-- SOURCE DATA follows --

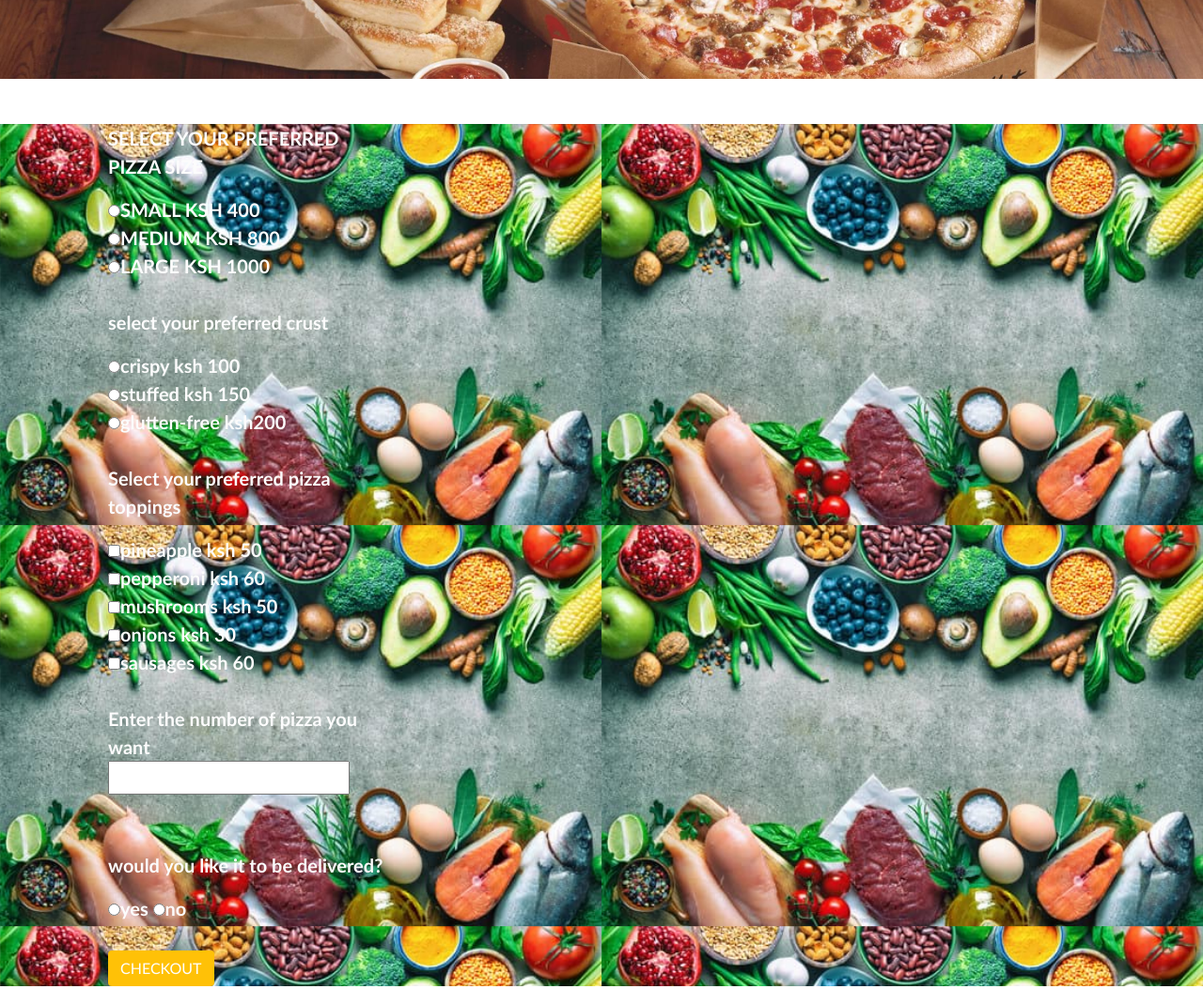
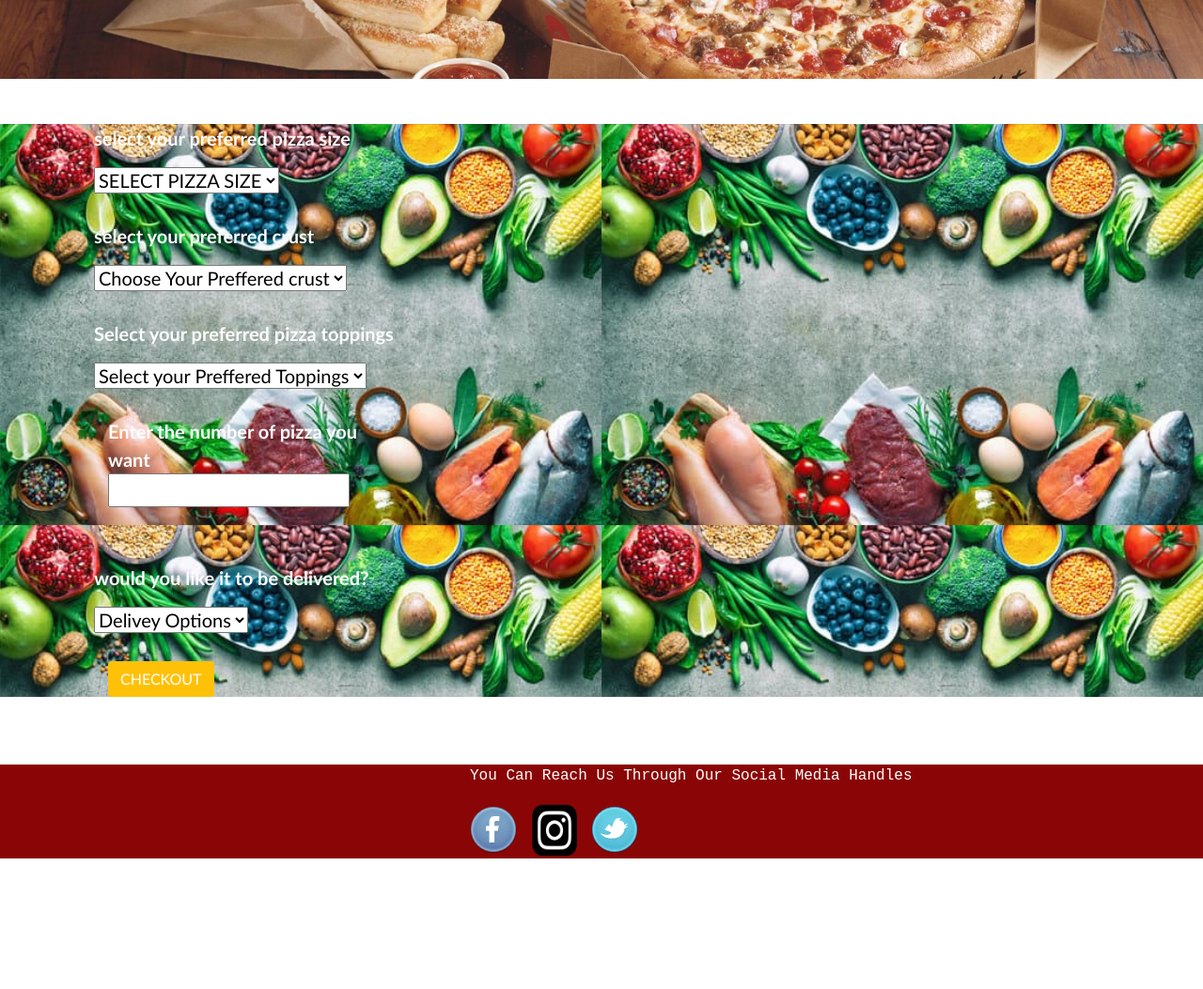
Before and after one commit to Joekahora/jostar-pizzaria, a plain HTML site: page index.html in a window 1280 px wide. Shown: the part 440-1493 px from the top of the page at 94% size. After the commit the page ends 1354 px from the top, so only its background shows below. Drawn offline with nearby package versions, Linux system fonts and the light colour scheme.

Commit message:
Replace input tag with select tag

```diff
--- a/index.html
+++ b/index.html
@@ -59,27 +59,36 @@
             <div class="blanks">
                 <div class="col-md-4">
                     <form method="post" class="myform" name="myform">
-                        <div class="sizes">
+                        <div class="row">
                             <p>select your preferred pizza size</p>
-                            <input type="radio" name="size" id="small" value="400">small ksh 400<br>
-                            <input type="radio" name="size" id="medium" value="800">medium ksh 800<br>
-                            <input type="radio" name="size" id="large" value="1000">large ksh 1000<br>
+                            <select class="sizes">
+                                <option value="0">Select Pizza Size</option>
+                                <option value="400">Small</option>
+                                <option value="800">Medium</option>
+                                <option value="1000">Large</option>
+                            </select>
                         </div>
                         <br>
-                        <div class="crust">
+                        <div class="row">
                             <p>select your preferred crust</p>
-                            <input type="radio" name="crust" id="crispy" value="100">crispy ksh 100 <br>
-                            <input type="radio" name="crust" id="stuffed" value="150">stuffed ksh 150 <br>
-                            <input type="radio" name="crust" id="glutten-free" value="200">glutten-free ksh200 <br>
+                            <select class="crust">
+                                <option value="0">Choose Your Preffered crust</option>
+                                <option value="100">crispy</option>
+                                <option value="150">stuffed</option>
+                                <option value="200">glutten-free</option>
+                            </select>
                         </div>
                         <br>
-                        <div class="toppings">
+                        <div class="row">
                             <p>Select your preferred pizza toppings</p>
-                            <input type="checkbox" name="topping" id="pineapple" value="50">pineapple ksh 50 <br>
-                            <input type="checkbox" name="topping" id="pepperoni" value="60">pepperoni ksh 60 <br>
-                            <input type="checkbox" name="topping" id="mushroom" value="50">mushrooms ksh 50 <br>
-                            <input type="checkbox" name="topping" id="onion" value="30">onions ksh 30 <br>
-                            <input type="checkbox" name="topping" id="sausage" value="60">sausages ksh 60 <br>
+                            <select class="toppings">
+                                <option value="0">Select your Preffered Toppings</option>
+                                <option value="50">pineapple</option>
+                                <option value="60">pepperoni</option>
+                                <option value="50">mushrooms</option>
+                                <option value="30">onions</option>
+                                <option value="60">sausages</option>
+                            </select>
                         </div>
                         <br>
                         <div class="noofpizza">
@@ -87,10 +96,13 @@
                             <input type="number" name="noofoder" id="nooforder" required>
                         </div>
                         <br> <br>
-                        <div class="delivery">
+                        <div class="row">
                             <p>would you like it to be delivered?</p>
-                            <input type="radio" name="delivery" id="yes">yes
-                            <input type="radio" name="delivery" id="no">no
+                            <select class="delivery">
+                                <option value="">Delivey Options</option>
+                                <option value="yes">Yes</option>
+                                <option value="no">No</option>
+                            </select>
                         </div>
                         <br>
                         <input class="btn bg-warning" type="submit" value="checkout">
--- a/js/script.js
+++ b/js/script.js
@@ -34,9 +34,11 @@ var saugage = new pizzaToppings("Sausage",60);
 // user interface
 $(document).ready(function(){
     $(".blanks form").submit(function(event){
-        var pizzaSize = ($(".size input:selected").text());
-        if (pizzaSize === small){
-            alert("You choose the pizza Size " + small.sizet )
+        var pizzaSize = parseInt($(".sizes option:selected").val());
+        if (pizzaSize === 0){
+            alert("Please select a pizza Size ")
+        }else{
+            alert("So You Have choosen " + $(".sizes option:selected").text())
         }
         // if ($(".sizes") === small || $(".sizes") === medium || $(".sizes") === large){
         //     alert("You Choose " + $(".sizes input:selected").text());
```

-- SOURCE DATA concluded --

**WORK INSTRUCTION**
Among the lines above, return each one holding the string "glutten".

**EXERCISE RESULT**
-                            <input type="radio" name="crust" id="glutten-free" value="200">glutten-free ksh200 <br>
+                                <option value="200">glutten-free</option>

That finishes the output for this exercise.